This test throws away the vagaries of U.S. EPA-versus-European fuel-mileage cycles, because these three players were driven the way you drive. For the highway loop, roughly 280 miles were covered to and from an off-road course. Highway miles were broken up by a short foray into the off-road park in wet sand following rain and 40-something-degree weather. Off-roading totaled no more than five miles. Traffic flow on Michigan highways runs 70 to 80 mph consistently, which was our maintained speed for the loop.

Two half days were spent in the city in more day-to-day driving conditions. Imagine covering your commute, running errands, picking up the kids from practice, meeting clients for lunch, and the like. The 200-mile route wound through Detroit and its nearby suburbs, once again at speeds to keep up with 25- to 40-mph traffic. There were no drag-racing-style starts, but this was no Sunday drive, either.

Expectations were high for the Liberty CRD. While America still has a bad taste in its mouth from the fumes of late-1970s GM diesels, in Europe, modern diesels are scent-free, smooth, quiet models of good NVH and refinement, with turbocharged loads of low-end torque and decent performance. The prospect of driving a truck and getting economy-car mileage is irresistible.
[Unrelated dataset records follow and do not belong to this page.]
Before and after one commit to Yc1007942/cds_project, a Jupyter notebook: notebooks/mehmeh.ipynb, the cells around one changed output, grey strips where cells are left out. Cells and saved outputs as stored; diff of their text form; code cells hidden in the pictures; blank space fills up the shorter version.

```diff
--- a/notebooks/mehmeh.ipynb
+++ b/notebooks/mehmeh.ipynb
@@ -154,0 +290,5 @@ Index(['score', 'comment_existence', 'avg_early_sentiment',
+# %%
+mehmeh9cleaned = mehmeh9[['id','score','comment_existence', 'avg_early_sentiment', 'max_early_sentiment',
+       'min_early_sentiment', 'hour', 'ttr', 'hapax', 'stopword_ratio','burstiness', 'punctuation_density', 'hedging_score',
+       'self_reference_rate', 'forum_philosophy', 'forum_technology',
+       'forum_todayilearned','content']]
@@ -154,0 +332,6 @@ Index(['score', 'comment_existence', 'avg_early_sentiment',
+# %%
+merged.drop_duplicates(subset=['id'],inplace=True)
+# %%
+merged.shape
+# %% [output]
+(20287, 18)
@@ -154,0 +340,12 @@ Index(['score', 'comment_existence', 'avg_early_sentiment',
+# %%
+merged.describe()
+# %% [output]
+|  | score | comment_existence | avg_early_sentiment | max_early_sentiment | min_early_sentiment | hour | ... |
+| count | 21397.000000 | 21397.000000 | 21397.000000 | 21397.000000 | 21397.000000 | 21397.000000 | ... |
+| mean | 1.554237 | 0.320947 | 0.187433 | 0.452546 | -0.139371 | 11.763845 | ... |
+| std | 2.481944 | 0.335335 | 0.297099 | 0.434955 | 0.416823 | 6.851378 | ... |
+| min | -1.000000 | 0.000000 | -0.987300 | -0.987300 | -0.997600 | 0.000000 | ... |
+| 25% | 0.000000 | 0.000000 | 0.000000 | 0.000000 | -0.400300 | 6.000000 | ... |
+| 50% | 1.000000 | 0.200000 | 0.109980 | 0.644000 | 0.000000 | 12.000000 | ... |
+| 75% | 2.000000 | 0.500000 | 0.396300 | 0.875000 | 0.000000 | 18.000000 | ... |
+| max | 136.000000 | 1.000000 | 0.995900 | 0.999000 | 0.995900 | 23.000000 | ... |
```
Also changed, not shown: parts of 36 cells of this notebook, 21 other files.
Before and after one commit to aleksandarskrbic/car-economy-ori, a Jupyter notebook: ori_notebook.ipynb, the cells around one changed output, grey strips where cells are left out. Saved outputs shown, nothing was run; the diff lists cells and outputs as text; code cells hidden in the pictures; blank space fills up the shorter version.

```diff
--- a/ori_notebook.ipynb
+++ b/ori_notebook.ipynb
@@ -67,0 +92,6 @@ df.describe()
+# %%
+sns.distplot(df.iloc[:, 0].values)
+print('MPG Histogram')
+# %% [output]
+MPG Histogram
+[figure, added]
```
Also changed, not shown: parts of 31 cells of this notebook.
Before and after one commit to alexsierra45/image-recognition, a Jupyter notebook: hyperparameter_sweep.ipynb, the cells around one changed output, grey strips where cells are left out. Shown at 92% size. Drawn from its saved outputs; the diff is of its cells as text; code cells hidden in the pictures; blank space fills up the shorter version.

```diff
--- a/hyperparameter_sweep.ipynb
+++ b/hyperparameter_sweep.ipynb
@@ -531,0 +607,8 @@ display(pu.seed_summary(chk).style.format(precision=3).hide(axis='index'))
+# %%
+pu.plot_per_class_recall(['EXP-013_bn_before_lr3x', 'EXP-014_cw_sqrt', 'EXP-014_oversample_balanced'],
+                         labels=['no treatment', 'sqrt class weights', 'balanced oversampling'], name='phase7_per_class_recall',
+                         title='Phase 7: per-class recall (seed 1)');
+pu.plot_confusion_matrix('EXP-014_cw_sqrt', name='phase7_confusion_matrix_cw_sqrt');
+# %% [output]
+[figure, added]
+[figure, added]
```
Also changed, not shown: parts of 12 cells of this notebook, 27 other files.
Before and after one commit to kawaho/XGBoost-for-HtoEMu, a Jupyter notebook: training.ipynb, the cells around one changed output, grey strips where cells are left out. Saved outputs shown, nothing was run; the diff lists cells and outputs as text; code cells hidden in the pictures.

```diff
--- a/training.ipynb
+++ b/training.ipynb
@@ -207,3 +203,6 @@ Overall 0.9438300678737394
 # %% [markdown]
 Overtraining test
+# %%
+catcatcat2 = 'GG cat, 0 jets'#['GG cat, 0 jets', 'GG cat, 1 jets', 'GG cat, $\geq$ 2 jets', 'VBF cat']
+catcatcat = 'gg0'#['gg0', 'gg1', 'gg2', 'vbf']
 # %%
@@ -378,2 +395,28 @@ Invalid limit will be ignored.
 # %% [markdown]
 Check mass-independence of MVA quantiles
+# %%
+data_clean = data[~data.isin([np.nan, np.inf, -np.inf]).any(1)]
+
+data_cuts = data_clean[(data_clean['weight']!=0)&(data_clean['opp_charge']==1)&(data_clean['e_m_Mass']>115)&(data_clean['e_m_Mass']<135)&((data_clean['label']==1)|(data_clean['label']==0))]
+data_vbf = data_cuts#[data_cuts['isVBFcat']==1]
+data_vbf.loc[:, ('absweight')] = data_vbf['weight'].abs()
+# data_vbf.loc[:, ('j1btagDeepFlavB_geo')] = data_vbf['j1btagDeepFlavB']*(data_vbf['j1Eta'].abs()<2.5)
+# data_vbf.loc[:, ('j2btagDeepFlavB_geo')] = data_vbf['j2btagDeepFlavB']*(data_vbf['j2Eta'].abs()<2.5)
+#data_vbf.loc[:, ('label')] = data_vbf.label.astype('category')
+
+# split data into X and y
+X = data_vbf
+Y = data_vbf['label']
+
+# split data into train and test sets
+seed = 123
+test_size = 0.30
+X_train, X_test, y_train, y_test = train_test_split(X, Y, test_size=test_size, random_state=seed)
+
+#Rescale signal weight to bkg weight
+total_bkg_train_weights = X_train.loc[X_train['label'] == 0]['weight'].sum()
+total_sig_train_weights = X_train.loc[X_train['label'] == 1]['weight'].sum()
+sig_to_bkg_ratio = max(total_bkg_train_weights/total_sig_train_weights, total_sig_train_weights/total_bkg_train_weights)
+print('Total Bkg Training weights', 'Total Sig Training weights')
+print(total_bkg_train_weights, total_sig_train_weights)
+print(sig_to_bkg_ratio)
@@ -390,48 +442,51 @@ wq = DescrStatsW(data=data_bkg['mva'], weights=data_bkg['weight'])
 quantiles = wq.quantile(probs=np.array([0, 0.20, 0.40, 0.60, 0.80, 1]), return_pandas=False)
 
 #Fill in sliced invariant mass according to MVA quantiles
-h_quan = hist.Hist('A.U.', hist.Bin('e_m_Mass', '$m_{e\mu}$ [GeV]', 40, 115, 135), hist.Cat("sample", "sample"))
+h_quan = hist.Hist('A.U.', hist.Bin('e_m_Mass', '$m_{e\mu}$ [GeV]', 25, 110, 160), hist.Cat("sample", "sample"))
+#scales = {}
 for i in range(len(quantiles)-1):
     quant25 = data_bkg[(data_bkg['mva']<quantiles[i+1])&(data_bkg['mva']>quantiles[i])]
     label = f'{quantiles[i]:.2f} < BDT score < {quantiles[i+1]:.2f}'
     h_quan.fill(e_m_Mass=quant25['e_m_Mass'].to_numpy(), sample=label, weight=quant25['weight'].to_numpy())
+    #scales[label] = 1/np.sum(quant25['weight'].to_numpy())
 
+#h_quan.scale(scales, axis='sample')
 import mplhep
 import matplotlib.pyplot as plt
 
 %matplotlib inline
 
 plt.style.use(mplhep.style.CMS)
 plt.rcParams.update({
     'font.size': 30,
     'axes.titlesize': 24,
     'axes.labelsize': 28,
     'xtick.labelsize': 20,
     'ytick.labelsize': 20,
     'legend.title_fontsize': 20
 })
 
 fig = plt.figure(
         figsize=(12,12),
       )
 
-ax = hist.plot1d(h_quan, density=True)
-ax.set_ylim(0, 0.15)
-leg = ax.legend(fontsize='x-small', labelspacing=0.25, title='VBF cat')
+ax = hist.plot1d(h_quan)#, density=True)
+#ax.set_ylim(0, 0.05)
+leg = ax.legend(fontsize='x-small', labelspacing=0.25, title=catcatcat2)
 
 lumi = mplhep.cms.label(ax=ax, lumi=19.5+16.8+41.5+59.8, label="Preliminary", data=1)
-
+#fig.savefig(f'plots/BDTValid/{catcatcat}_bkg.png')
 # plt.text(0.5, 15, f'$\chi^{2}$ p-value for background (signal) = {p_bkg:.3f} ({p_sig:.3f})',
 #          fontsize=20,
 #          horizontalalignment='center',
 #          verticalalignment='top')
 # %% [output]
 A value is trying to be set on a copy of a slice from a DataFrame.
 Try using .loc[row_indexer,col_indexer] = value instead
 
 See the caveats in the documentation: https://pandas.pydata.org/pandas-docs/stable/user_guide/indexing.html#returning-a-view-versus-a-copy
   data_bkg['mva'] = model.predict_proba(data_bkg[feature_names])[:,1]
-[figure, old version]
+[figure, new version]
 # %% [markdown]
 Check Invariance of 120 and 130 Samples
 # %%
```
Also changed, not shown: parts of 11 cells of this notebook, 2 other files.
Europeans, who pay upward of $5/gallon to keep these things on the road, must know a lot about economy.